The dirty secret in Uncle Sam’s Friday trash dump
Bryan R. Lawrence is founder of Oakcliff Capital, a New York-based investment partnership.
Releasing information on the Friday before a big holiday is a time-tested way to bury bad news. So when the Government Accountability Office’s fiscal 2011 financial statements for the federal government were released on the Friday before Christmas, it made sense to read them closely.
Since 1997, the United States has been a rare example of a government willing to publish financial statements using accrual accounting, which counts the cost of promises made as well as cash paid out. And the GAO’s professionalism over the years has won it a reputation for impartiality and effectiveness.
That professionalism is evident in the GAO analysis of the net present value of the Social Security and Medicare promises Washington has made to Americans. “Net present value” means the total that would have to be set aside today to pay the costs of these programs in the future. The government puts these numbers in appendices, rather than in headlines. But the costs are real.

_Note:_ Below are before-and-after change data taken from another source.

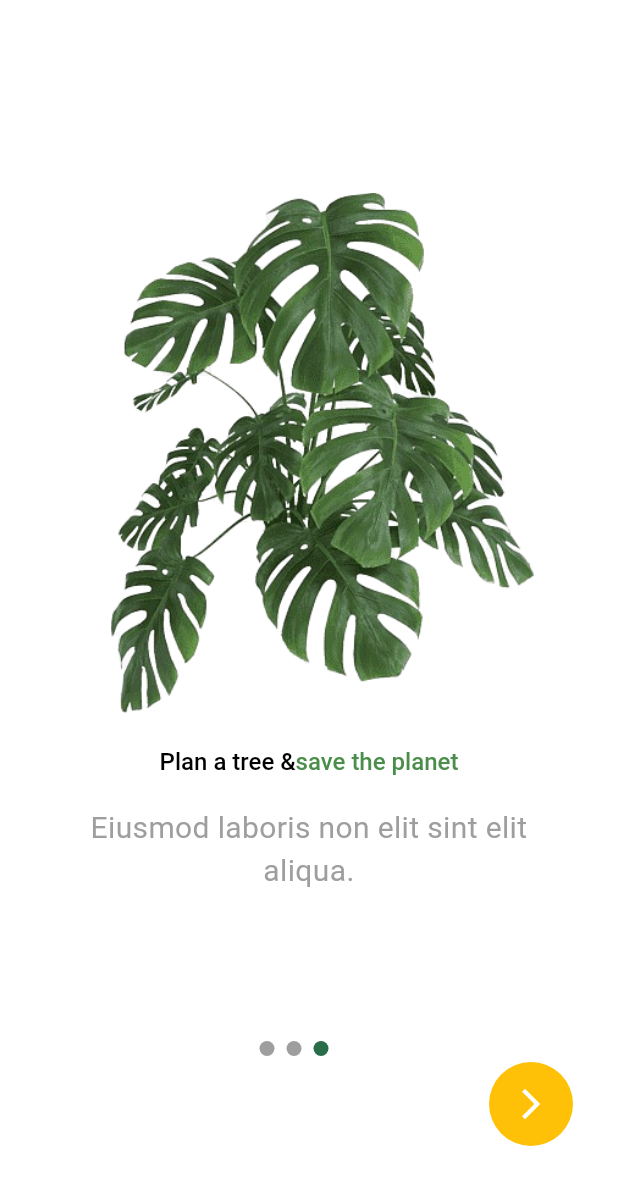
After one commit to rampsad27/EcommercePlantApp, a Flutter app: the OnboardingScreen screen opened by its route, swiped to page 3, on a phone screen of 412 x 824 dp. The commit adds this screen. Shown: the top 1185 px of the screen. Run offline on Flutter 3.47's test engine with Material 3 defaults, Android fonts, the light colour scheme and no system bars; drawn by our look-alikes of smooth_page_indicator; our stand-ins replace cloud_firestore, firebase_auth, firebase_core, flutter_svg, go_router, google_sign_in; accounts and stored records are empty; network calls fail.

Commit message:
plant+home+googleppp_

```diff
--- /dev/null
+++ b/lib/ui/modules/screen/onboarding.dart
@@ -0,0 +1,184 @@
+import 'package:flutter/material.dart';
+import 'package:go_router/go_router.dart';
+import 'package:smooth_page_indicator/smooth_page_indicator.dart';
+
+class OnboardingScreen extends StatefulWidget {
+  const OnboardingScreen({Key? key}) : super(key: key);
+
+  @override
+  State<OnboardingScreen> createState() => _OnboardingScreenState();
+}
+
+class _OnboardingScreenState extends State<OnboardingScreen> {
+  final PageController _pageController = PageController(initialPage: 0);
+  int currentIndex = 0;
+
+  @override
+  Widget build(BuildContext context) {
+    return Scaffold(
+      backgroundColor: Colors.white,
+      body: Stack(
+        alignment: Alignment.bottomCenter,
+        children: [
+          PageView(
+            onPageChanged: (int page) {
+              setState(() {
+                currentIndex = page;
+              });
+            },
+            controller: _pageController,
+            children: const [
+              CreatePage(
+                image: 'assets/img/2.png',
+                title1: 'Best collection of',
+                titleWithColor: 'indoor & outdoor',
+                title2: 'plants',
+                description:
+                    'Adipisicing eiusmod sit elit laborum sunt culpa qui labore.',
+              ),
+              CreatePage(
+                image: 'assets/img/3.png',
+                title1: 'Keep your',
+                titleWithColor: 'plants alive',
+                description:
+                    'Ex in nisi culpa nostrud proident dolor consectetur commodo labore amet consequat dolor proident veniam.',
+              ),
+              CreatePage(
+                image: 'assets/img/4.png',
+                title1: "Plan a tree &",
+                titleWithColor: 'save the planet',
+                description: 'Eiusmod laboris non elit sint elit aliqua.',
+              ),
+            ],
+          ),
+          Positioned(
+            bottom: 120,
+            left: 173,
+            child: SmoothPageIndicator(
+              controller: _pageController,
+              count: 3,
+              effect: const JumpingDotEffect(
+                dotHeight: 10,
+                dotWidth: 10,
+                verticalOffset: 10,
+                activeDotColor: Color(0xff296e48),
+              ),
+            ),
+          ),
+          Positioned(
+            bottom: 60,
+            right: 30,
+            child: Container(
+              padding: const EdgeInsets.all(4),
+              decoration: const BoxDecoration(
+                shape: BoxShape.circle,
+                color: Colors.amber,
+              ),
+              child: IconButton(
+                onPressed: () {
+                  setState(() {
+                    if (currentIndex < 2) {
+                      currentIndex++;
+                      if (currentIndex < 3) {
+                        _pageController.nextPage(
+                          duration: const Duration(milliseconds: 300),
+                          curve: Curves.easeIn,
+                        );
+                      }
+                    } else {
+                      context.go("/login"); // Corrected route path
+                    }
+                  });
+                },
+                icon: const Icon(
+                  Icons.arrow_forward_ios,
+                  size: 24,
+                  color: Colors.white,
+                ),
+              ),
+            ),
+          ),
+        ],
+      ),
+    );
+  }
+}
+
+class CreatePage extends StatelessWidget {
+  final String image;
+  final String title1;
+  final String titleWithColor;
+  final String? title2;
+  final String description;
+
+  const CreatePage({
+    Key? key,
+    required this.image,
+    required this.title1,
+    required this.titleWithColor,
+    this.title2,
+    required this.description,
+  }) : super(key: key);
+
+  @override
+  Widget build(BuildContext context) {
+    return Container(
+      padding: const EdgeInsets.only(left: 50, right: 50, bottom: 80),
+      child: Column(
+        mainAxisAlignment: MainAxisAlignment.center,
+        children: [
+          SizedBox(
+            height: 350,
+            child: Image.asset(image),
+          ),
+          const SizedBox(
+            height: 20,
+          ),
+          Center(
+            child: RichText(
+              text: TextSpan(
+                text: title1,
+                style: const TextStyle(
+                  fontSize: 16,
+                  fontWeight: FontWeight.w500,
+                  color: Colors.black,
+                ),
+                children: <TextSpan>[
+                  TextSpan(
+                    text: titleWithColor,
+                    style: const TextStyle(
+                      color: Color.fromARGB(255, 75, 142, 75),
+                    ),
+                  ),
+                  TextSpan(
+                    text: title2,
+                    style: const TextStyle(
+                      fontSize: 16,
+                      fontWeight: FontWeight.w500,
+                      color: Colors.black,
+                    ),
+                  ),
+                ],
+              ),
+            ),
+          ),
+          const SizedBox(
+            height: 20,
+          ),
+          Text(
+            description,
+            textAlign: TextAlign.center,
+            style: const TextStyle(
+              fontSize: 20,
+              fontWeight: FontWeight.w400,
+              color: Colors.grey,
+            ),
+          ),
+          const SizedBox(
+            height: 20,
+          ),
+        ],
+      ),
+    );
+  }
+}
--- a/lib/ui/modules/screen/welcomescreen.dart
+++ b/lib/ui/modules/screen/welcomescreen.dart
@@ -14,7 +14,7 @@ class _WelcomeScreenState extends State<WelcomeScreen> {
     return Scaffold(
       body: InkWell(
           onTap: () {
-            context.go("/onboarding1");
+            context.go("/onboarding");
           },
           child: Image.asset(
             'assets/img/1.png',
--- a/lib/ui/router/app_router.dart
+++ b/lib/ui/router/app_router.dart
@@ -1,109 +1,33 @@
 import 'package:flutter/material.dart';
 import 'package:go_router/go_router.dart';
 import 'package:plant_app/ui/modules/screen/loginScreen.dart';
-import 'package:plant_app/ui/modules/screen/onboarding1.dart';
-import 'package:plant_app/ui/modules/screen/onboarding2.dart';
-import 'package:plant_app/ui/modules/screen/onboarding3.dart';
+import 'package:plant_app/ui/modules/screen/onboarding.dart';
 import 'package:plant_app/ui/modules/screen/registerscreen.dart';
 import 'package:plant_app/ui/modules/screen/welcomescreen.dart';
 import 'package:plant_app/ui/modules/screen/homeScreen.dart';
 
 class AppRouter {
+  static GlobalKey<NavigatorState> navigatorKey = GlobalKey<NavigatorState>();
   static GoRouter router = GoRouter(
+    navigatorKey: navigatorKey,
     routes: <RouteBase>[
       GoRoute(
         path: '/',
         builder: (BuildContext context, GoRouterState state) {
           return const WelcomeScreen();
         },
-        routes: [
+      ),
       GoRoute(
-            path: 'onboarding1',
-            builder: (context, state) {
-              return const OnboardingScreen1();
+        path: '/onboarding',
+        builder: (BuildContext context, GoRouterState state) {
+          return const OnboardingScreen();
         },
-            routes: [
+      ),
       GoRoute(
-                path: 'login',
+        path: '/login',
         builder: (BuildContext context, GoRouterState state) {
           return const LoginScreen();
         },
-                routes: [
-                  GoRoute(
-                    path: 'register',
-                    builder: (BuildContext context, GoRouterState state) {
-                      return const RegisterScreen();
-                    },
-                  ),
-                  GoRoute(
-                    path: 'home',
-                    builder: (BuildContext context, GoRouterState state) {
-                      return const HomeScreen();
-                    },
-                  ),
-                ],
-              ),
-              GoRoute(
-                path: 'onboarding2',
-                builder: (context, state) {
-                  return const OnboardingScreen2();
-                },
-                routes: [
-                  GoRoute(
-                    path: 'login',
-                    builder: (BuildContext context, GoRouterState state) {
-                      return const LoginScreen();
-                    },
-                    routes: [
-                      GoRoute(
-                        path: 'register',
-                        builder: (BuildContext context, GoRouterState state) {
-                          return const RegisterScreen();
-                        },
-                      ),
-                      GoRoute(
-                        path: 'home',
-                        builder: (BuildContext context, GoRouterState state) {
-                          return const HomeScreen();
-                        },
-                      ),
-                    ],
-                  ),
-                  GoRoute(
-                    path: 'onboarding3',
-                    builder: (context, state) {
-                      return const OnboardingScreen3();
-                    },
-                    routes: [
-                      GoRoute(
-                        path: 'login',
-                        builder: (BuildContext context, GoRouterState state) {
-                          return const LoginScreen();
-                        },
-                        routes: [
-                          GoRoute(
-                            path: 'register',
-                            builder:
-                                (BuildContext context, GoRouterState state) {
-                              return const RegisterScreen();
-                            },
-                          ),
-                          GoRoute(
-                            path: 'home',
-                            builder:
-                                (BuildContext context, GoRouterState state) {
-                              return const HomeScreen();
-                            },
-                          ),
-                        ],
-                      ),
-                    ],
-                  ),
-                ],
-              ),
-            ],
-          ),
-        ],
       ),
       GoRoute(
         path: '/register',
--- a/pubspec.yaml
+++ b/pubspec.yaml
@@ -40,6 +40,7 @@ dependencies:
   cloud_firestore: ^4.15.8
   firebase_auth: ^4.17.8
   google_sign_in: ^6.2.1
+  smooth_page_indicator: ^1.1.0
 
 dev_dependencies:
   flutter_test:
```
Also changed, not shown: lib/ui/data/user.dart (deleted, +0 -62 lines), lib/ui/modules/components/model.dart (+35 -1 lines), lib/ui/modules/google_sign_in/googleauth_repository.dart (+3 -9 lines), lib/ui/modules/google_sign_in/user.dart (+3 -11 lines), lib/ui/modules/screen/loginScreen.dart (+9 -17 lines), lib/ui/modules/screen/onboarding1.dart (deleted, +0 -66 lines), lib/ui/modules/screen/onboarding2.dart (deleted, +0 -64 lines), lib/ui/modules/screen/onboarding3.dart (deleted, +0 -55 lines), lib/ui/modules/screen/registerscreen.dart (+6 -10 lines), lib/firebase_options.dart, pubspec.lock, 1 other file. Lines whose indentation alone changed are shown as unchanged.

In fiscal 2011, the cost of the promises grew from $30.9 trillion to $33.8 trillion. To put that in context, consider that the total value of companies traded on U.S. stock markets is $13.1 trillion, based on the Wilshire 5000 index, and the value of the equity in U.S. taxpayers’ homes, according to Freddie Mac, is $6.2 trillion. Said another way, there is not enough wealth in America to meet those promises.

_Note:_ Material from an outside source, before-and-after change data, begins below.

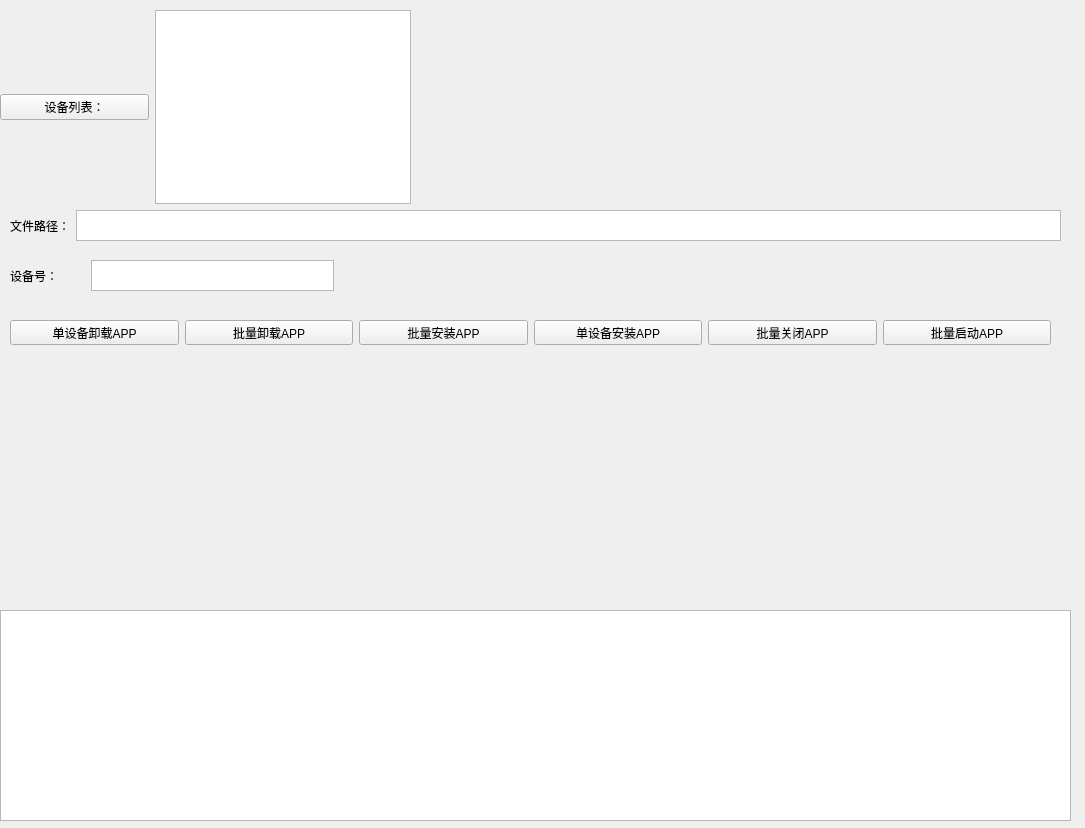
Qt form GUI/service.ui (Alvins-zya/Peiyinxiu_Client) before a commit.
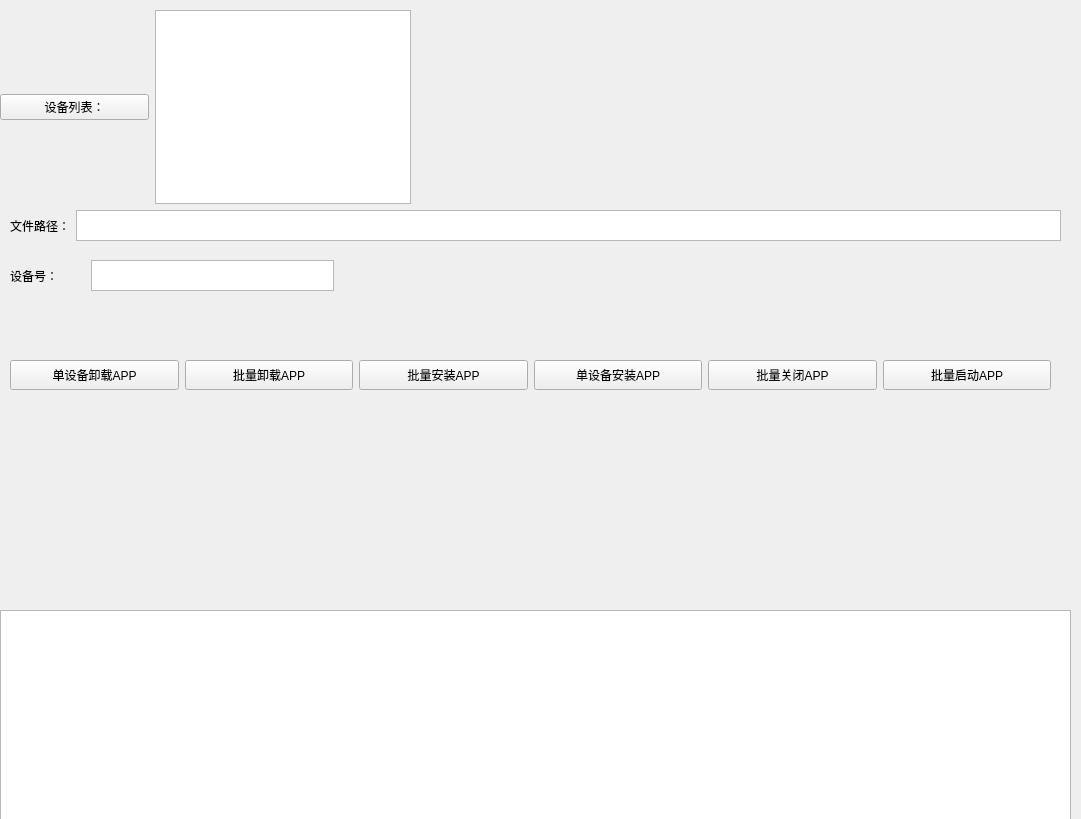
The same form after that commit.

Commit message: 2020年6月29日17:12:56

```diff
--- a/GUI/service.ui
+++ b/GUI/service.ui
@@ -6,8 +6,8 @@
    <rect>
     <x>0</x>
     <y>0</y>
-    <width>1085</width>
-    <height>828</height>
+    <width>1081</width>
+    <height>819</height>
    </rect>
   </property>
   <property name="sizePolicy">
@@ -116,9 +116,9 @@
    <property name="geometry">
     <rect>
      <x>10</x>
-     <y>320</y>
+     <y>360</y>
      <width>1041</width>
-     <height>25</height>
+     <height>30</height>
     </rect>
    </property>
    <layout class="QHBoxLayout" name="horizontalLayout_6">
@@ -208,7 +208,7 @@
     </item>
    </layout>
   </widget>
-  <widget class="QWidget" name="">
+  <widget class="QWidget" name="layoutWidget">
    <property name="geometry">
     <rect>
      <x>0</x>
```
The commit also changes 2 other files.
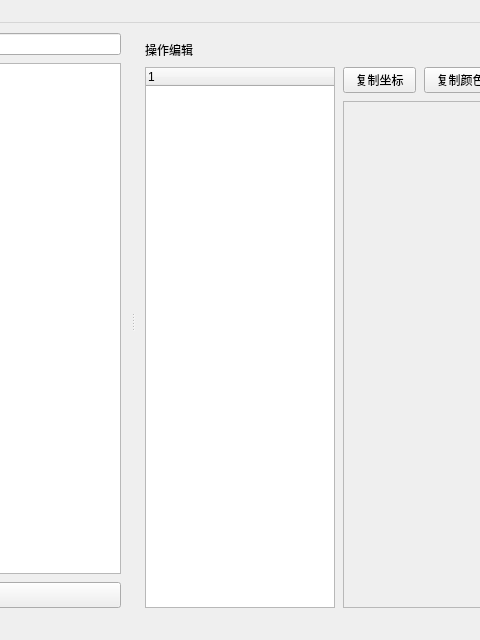
Qt form hotkey/ui/forms/main_window.ui (Qiuxile/HotKey) before a commit; both pictures show x 209 to 689 and y 0 to 640 of the 1120 by 640 pixel window.
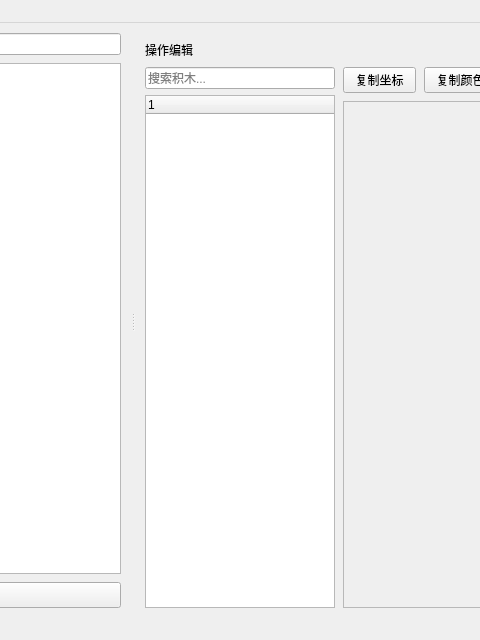
The same form after that commit. Custom widgets are drawn as their Qt base class.

Commit message: feat: independent listener, draggable blocks and palette search

The edit to the form file:
```diff
--- a/hotkey/ui/forms/main_window.ui
+++ b/hotkey/ui/forms/main_window.ui
@@ -151,7 +151,7 @@
            <number>8</number>
           </property>
           <item>
-           <widget class="StatementTree" name="statementTree">
+           <widget class="QWidget" name="palettePanel">
             <property name="minimumSize">
              <size>
               <width>190</width>
@@ -164,6 +164,36 @@
               <height>16777215</height>
              </size>
             </property>
+            <layout class="QVBoxLayout" name="paletteLayout">
+             <property name="spacing">
+              <number>6</number>
+             </property>
+             <property name="leftMargin">
+              <number>0</number>
+             </property>
+             <property name="topMargin">
+              <number>0</number>
+             </property>
+             <property name="rightMargin">
+              <number>0</number>
+             </property>
+             <property name="bottomMargin">
+              <number>0</number>
+             </property>
+             <item>
+              <widget class="QLineEdit" name="paletteSearch">
+               <property name="placeholderText">
+                <string>搜索积木...</string>
+               </property>
+               <property name="clearButtonEnabled">
+                <bool>true</bool>
+               </property>
+              </widget>
+             </item>
+             <item>
+              <widget class="StatementTree" name="statementTree"/>
+             </item>
+            </layout>
            </widget>
           </item>
           <item>
```
The commit also changes 23 other files.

Read the full story here: The Wahington Post
- U.S. government’s net position worsens (marketwatch.com)
- GAO Says Bah, Humbug to Federal Government Financial Statements (reason.com)

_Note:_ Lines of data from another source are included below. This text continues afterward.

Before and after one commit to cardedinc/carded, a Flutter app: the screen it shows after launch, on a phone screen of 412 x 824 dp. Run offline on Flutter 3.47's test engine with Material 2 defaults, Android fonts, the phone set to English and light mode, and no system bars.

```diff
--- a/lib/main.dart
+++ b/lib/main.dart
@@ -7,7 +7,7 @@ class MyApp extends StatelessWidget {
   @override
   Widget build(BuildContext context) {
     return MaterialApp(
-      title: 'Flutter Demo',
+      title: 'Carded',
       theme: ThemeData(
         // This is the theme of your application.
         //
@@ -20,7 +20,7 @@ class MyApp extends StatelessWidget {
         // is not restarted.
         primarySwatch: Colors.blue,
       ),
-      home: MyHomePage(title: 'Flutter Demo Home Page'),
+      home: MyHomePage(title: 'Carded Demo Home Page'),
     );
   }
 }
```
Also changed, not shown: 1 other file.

- GAO Saves Government Billions, Faces $50 Million Budget Cut (pogoblog.typepad.com)